Most markets opened lower on 24 July, after data from China showed that factory activity in the world's second largest economy declined further, hitting Japanese exports in the process.

Chinese manufacturing activity dropped to an 11-month low in July owing to a significant decline in new orders, according to a preliminary survey of purchasing managers.

"The lower reading of the July HSBC Flash China Manufacturing PMI suggests a continuous slowdown in manufacturing sectors thanks to weaker new orders and faster destocking," Hongbin Qu, HSBC's China chief economist said in a statement.

In Australia, the government's statistics office said consumer prices rose 0.4% in the April to June quarter compared with the previous quarter, while they were up 2.4% on year-on-year. Analysts had expected increases of 0.5% and 2.5% respectively.

Most markets traded lower on 25 July as investors exercised caution ahead of the earnings season. Positive economic data from the US and Europe the previous day was not enough to provide a lift.

The previous day, China's cabinet announced minor stimulus measures to boost slowing growth in the world's second largest economy. Beijing will eliminate taxes on small businesses, reduce costs for exporters and increase government investments in the railways.

The news boosted rail stocks in Shanghai and Hong Kong.

Earlier, economic data from the US showed that new home sales shot up to a five-year high in June. Data from Europe showed that eurozone manufacturing surprisingly expanded in July, for the first time in two years.

Markets were mixed on the final trading day as Japanese stocks fell sharply ahead of the US Federal Reserve's policy meeting next week.

The Fed's two-day Federal Open Market Committee (FOMC) meeting, beginning 30 July, could provide more clarity on the future pace of US monetary stimulus.

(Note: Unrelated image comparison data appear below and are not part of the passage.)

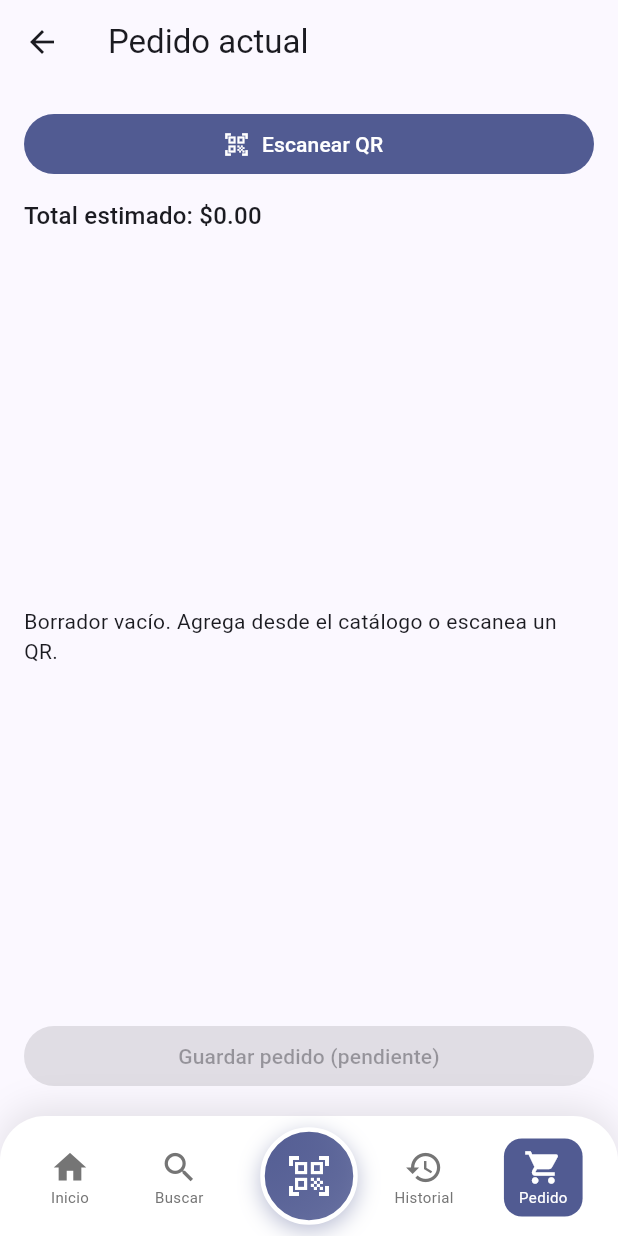
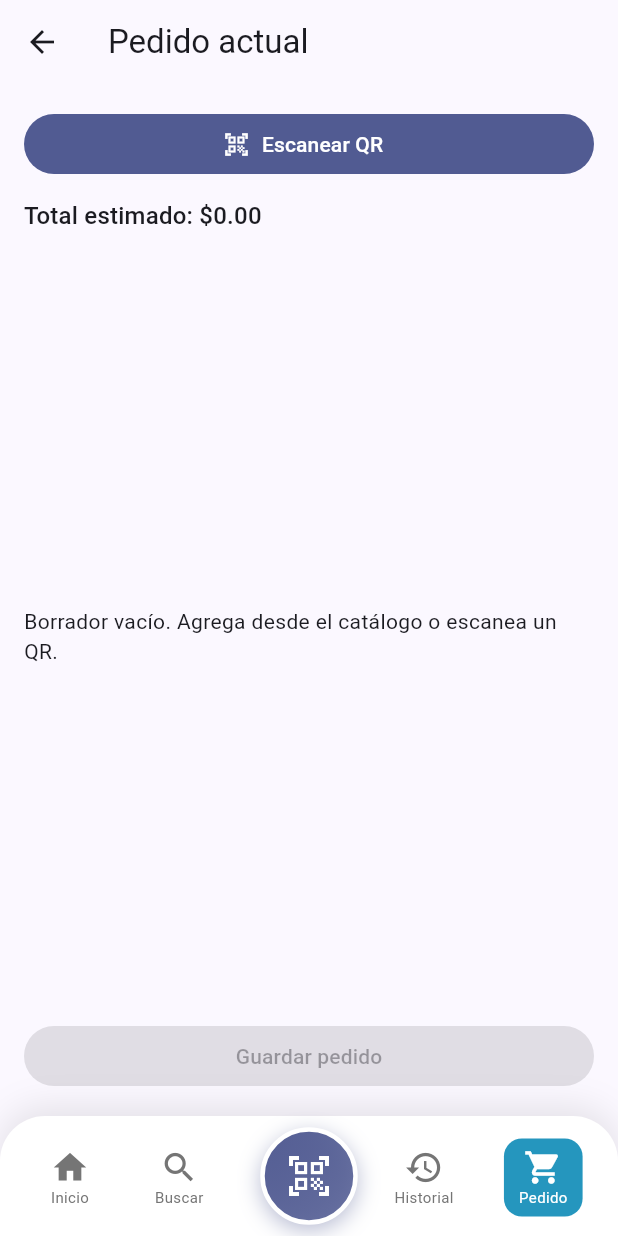
Before and after one commit to MidoriAC/develsystems-qr-orders, a Flutter app: the OrderScreen screen opened by its route, on a phone screen of 412 x 824 dp. Run offline on Flutter 3.47's test engine with Material 3 defaults, Android fonts, the phone set to English and light mode, and no system bars; our stand-ins replace dio, flutter_dotenv, flutter_riverpod, go_router, sqflite; accounts and stored records are empty; network calls fail.

Commit message:
Cambios en colores primarios y menus

```diff
--- a/lib/features/catalog/presentation/screens/catalog_screen.dart
+++ b/lib/features/catalog/presentation/screens/catalog_screen.dart
@@ -32,9 +32,9 @@ class _CatalogScreenState extends ConsumerState<CatalogScreen> {
               child: Chip(label: Text('Offline')),
             ),
           IconButton(
-            icon: const Icon(Icons.receipt_long),
-            onPressed: () => context.go('/history'),
-            tooltip: 'Historial',
+            icon: const Icon(Icons.shopping_cart),
+            onPressed: () => context.go('/order'),
+            tooltip: 'Orden',
           ),
         ],
       ),
--- a/lib/features/orders/presentation/screens/order_screen.dart
+++ b/lib/features/orders/presentation/screens/order_screen.dart
@@ -28,8 +28,7 @@ class _OrderScreenState extends ConsumerState<OrderScreen> {
   Future<void> _scan() async {
     try {
       final id = await ref.read(qrBridgeProvider).scanProduct();
-      final product =
-          await ref.read(catalogRepositoryProvider).findById(id);
+      final product = await ref.read(catalogRepositoryProvider).findById(id);
       if (!mounted) return;
       if (product == null) {
         ScaffoldMessenger.of(context).showSnackBar(
@@ -45,14 +44,14 @@ class _OrderScreenState extends ConsumerState<OrderScreen> {
       final msg = switch (e.code) {
         QrScanCodes.permissionDenied =>
           'Permiso de cámara denegado. Concédelo para escanear.',
-        QrScanCodes.cameraUnavailable => 'Cámara no disponible en este momento.',
+        QrScanCodes.cameraUnavailable =>
+          'Cámara no disponible en este momento.',
         QrScanCodes.invalidQr =>
           'QR inválido. Usa el formato product:{id} (ej. product:1).',
         QrScanCodes.scanInProgress => 'Ya hay una lectura en curso.',
         _ => 'Error de lectura: ${e.message}',
       };
-      ScaffoldMessenger.of(context)
-          .showSnackBar(SnackBar(content: Text(msg)));
+      ScaffoldMessenger.of(context).showSnackBar(SnackBar(content: Text(msg)));
     }
   }
 
@@ -131,7 +130,7 @@ class _OrderScreenState extends ConsumerState<OrderScreen> {
                       ref.read(draftProvider.notifier).clear();
                       if (context.mounted) context.go('/history');
                     },
-              child: const Text('Guardar pedido (pendiente)'),
+              child: const Text('Guardar pedido'),
             ),
           ],
         ),
--- a/lib/features/shared/widgets/bottom_navigation_menu.dart
+++ b/lib/features/shared/widgets/bottom_navigation_menu.dart
@@ -116,7 +116,10 @@ class _BottomNavigationMenuState extends ConsumerState<BottomNavigationMenu> {
                   gradient: LinearGradient(
                     colors: [
                       Theme.of(context).colorScheme.primary,
-                      Theme.of(context).colorScheme.primary.withValues(alpha: 0.8),
+                      Theme.of(context)
+                          .colorScheme
+                          .primary
+                          .withValues(alpha: 0.8),
                     ],
                     begin: Alignment.topLeft,
                     end: Alignment.bottomRight,
@@ -163,9 +166,7 @@ class _BottomNavigationMenuState extends ConsumerState<BottomNavigationMenu> {
         duration: const Duration(milliseconds: 200),
         padding: const EdgeInsets.symmetric(horizontal: 10, vertical: 6),
         decoration: BoxDecoration(
-          color: isSelected
-              ? Theme.of(context).colorScheme.primary
-              : Colors.transparent,
+          color: isSelected ? Color(0xFF2596be) : Colors.transparent,
           borderRadius: BorderRadius.circular(12),
         ),
         child: Column(
```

In Japan, government data showed that consumer prices in June rose at their fastest annual pace since November 2008, suggesting that inflation in Asia's third largest economy is picking up speed, after two decades of deflation.

In China, central bank governor Zhou Xiaochuan has said the bank would continue to operate a practical monetary policy and help improve financing conditions for small firms.

Market Movements

The Japanese Nikkei ended 3.78% lower at 14,129.98 in the week ending 27 July.

The Hang Seng finished 2.70% higher at 21,968.95.

South Korea's Kospi ended 1.96% higher at 1,910.81.

The Shanghai Composite index finished 1.80% higher at 2,010.85.

Australia's S&P/ASX 200 finished 1.08% higher at 5,042.00.

The Week Ahead

Market participants will be tracking Chinese manufacturing purchasing managers index (PMI) data, which polls purchases made by factory managers.

China's economy is slowing down but growth rates are still significantly higher than those in Europe.

Beijing is trying to steer the economy towards domestic consumption and demand, and away from its dependence on manufacturing and exports. China's labour ministry warned that the transition could lead to job losses.

Japan will put out annual retail sales data, forecast at 1.9% from 0.8% previously.

India's central bank, the Reserve Bank of India, will announce its interest rate decision. The country's headline inflation accelerated to a three-month high in June on the back of higher food prices.

An unexpected drop in factory output, lower exports higher retail inflation and a weaker rupee limit the scope for a policy interest rate cut by India's central bank.

South Korea will put out monthly and annual industrial production data, alongside monthly and annual inflation data.

Australia will release buildings approval data, while New Zealand puts out monthly building permits data, which measures the change in the number of new building consents issued by the government.